Radiotherapy boosts efficacy of ipilimumab in metastatic melanoma

May 1, 2012

Although ipilimumab (Yervoy, Bristol-Myers Squibb) has been a tremendous advance for patients with metastatic melanoma, only a subset of patients benefits from treatment.

Key Points

As researchers continue to study the effects of adjunctive therapies with ipilimumab, however, a recent report suggests radiotherapy may increase its efficacy, according to Michael A. Postow, M.D., medical oncology fellow, Memorial Sloan-Kettering Cancer Center, New York.

Dr. Postow is part of a team led by medical oncologist and immunologist Jedd D. Wolchok, M.D., Ph.D., that reported in the New England Journal of Medicine a case of a woman with metastatic melanoma (Postow MA, Callahan MG, Barker CA, et al. N Engl J Med. 2012;366(10):925-931).

The patient had been enrolled in a clinical trial and treated with ipilimumab as part of her treatment, which failed to halt the spread of the disease. However, after she received palliative radiotherapy for back pain resulting from a paraspinal mass, her targeted paraspinal mass as well as lesions outside the irradiated area remarkably regressed.

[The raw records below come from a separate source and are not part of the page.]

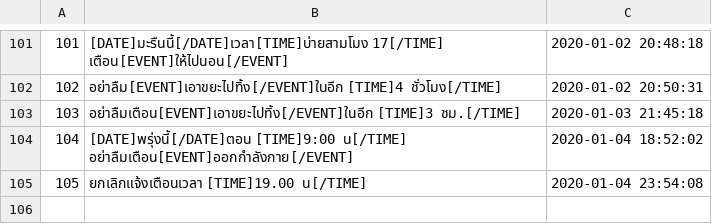
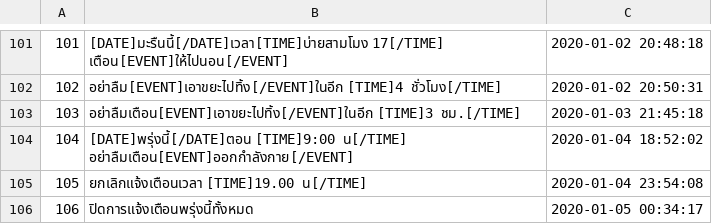
Before and after one commit to wannaphong/sandy_nsc2020, a CSV file: nlu/dataset/alert.csv, drawn as a sheet; only a part is shown, gaps mark what is left out.

```diff
--- a/nlu/dataset/alert.csv
+++ b/nlu/dataset/alert.csv
@@ -105 +105,2 @@
 "105","ยกเลิกแจ้งเตือนเวลา [TIME]19.00 น[/TIME]","2020-01-04 23:54:08"
+"106","ปิดการแจ้งเตือนพรุ่งนี้ทั้งหมด","2020-01-05 00:34:17"
```
Also changed, not shown: nlu/dataset/asktime.csv, nlu/dataset/fan.csv, 9 other files.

"What made this case particularly interesting to us is that this is the first time that we have seen that there was a clear, documented case where someone really benefited with a combination of radiotherapy when it was administered with ipilimumab," Dr. Postow says.

Researchers hope this finding will lead to further investigation of possible mechanisms of synergy between the two anticancer treatments and potentially increase the number of patients benefiting from ipilimumab.

The patient's response after radiotherapy hinted that radiotherapy may have boosted the efficacy of ipilimumab.

"It's a little bit different in our patient because she had been getting ipilimumab for quite a long time, and it hadn't been working as we had been hoping, in that her tumors were slowly increasing in size," Dr. Postow says.

"It wasn't until the radiation was delivered that her tumors started to regress and decrease in size," he says.

The medical literature reports a rare occurrence known as the abscopal effect, resulting in regression of tumors outside the irradiated area when radiotherapy is targeted to one tumor area, Dr. Postow says.